Phil Brucato, former line developer of Mage: The Ascension and the lamentably confused Deliria, began a fund raising campaign on , “dealing with magic, music and urban fantasy.” to publish a role-playing sourcebook called Powerchords
It will nominally be set in the world of Deliria, according to Brucato, but adaptable to any setting — which can’t be difficult, given how little of a written setting came with Deliria. Check out the blurb:
Music enchants. Elevates. Destroys. Literally shapes our world.
It’s also a cornerstone of urban fantasy adventures.
The modern bard. The faerie singer. The mad fiddler or vampire rock star – this is their domain.
But the wild allure of mystic bardery is a hard path to pursue. There are devil-deals and heartbreaks, load-ins and flame-outs and two-minutes warnings where the crowd might literally eat you alive.
Do you have the courage to throw down with legends?
Sometimes Brucato’s past work wandered far enough into “woo” territory to make the rationalist in me fidgety — which is, in retrospect, an interesting reaction for something that’s fiction from start to finish — but I really like the sound of the premise. Then again, I really liked the sound of Deliria and was hugely let down by the lack of setting material in such a thick book — in all honesty, I can’t remember finishing the book, so maybe I just gave up before getting to the setting chapters.
The perks of donating are pretty cool. $25 or more gets the backer a PDF of the book, plus the opportunity to name a band mentioned in the book. $50 gets one a color hardcover copy of the book in addition to previous perks.
I’m personally underwhelmed by pledge-based publishing ventures. The last one I participated in, the original printing of Wild Talents, was a letdown as well, in the sense that I just really didn’t care for the book created. That’s the gamble one takes with putting up money for something that hasn’t been published. The benefit is that books that wouldn’t normally see the light of day because of their niche appeal do so, but the people who put up the money don’t know what they’re getting until the dust has settled and the money spent.
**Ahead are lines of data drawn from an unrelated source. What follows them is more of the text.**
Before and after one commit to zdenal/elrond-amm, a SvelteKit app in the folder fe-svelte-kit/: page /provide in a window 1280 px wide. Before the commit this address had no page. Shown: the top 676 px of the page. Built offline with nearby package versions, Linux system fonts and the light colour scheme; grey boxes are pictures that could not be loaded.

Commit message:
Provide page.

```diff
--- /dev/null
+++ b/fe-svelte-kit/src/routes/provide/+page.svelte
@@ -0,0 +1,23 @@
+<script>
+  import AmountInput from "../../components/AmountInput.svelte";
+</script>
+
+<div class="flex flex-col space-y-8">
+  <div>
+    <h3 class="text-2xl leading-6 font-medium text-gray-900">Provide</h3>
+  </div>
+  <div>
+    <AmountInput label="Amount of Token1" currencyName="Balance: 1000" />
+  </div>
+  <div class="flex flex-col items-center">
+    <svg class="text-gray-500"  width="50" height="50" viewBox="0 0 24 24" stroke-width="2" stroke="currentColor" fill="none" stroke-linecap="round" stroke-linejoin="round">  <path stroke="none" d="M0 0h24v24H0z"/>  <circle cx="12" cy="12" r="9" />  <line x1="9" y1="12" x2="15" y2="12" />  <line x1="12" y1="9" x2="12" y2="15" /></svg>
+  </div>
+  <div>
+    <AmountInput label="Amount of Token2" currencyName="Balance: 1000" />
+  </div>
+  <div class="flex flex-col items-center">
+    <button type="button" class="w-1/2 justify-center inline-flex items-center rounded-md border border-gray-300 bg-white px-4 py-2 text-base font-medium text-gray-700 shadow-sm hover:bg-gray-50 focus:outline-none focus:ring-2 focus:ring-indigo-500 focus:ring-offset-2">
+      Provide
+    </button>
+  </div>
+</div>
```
If Powerchords sounds like your bag, think about flipping the design team a couple bucks. Urban fantasy’s an underrepresented genre in role-playing. Opportunities like this give people the chance to directly express their interest or lack thereof in urban fantasy role-playing.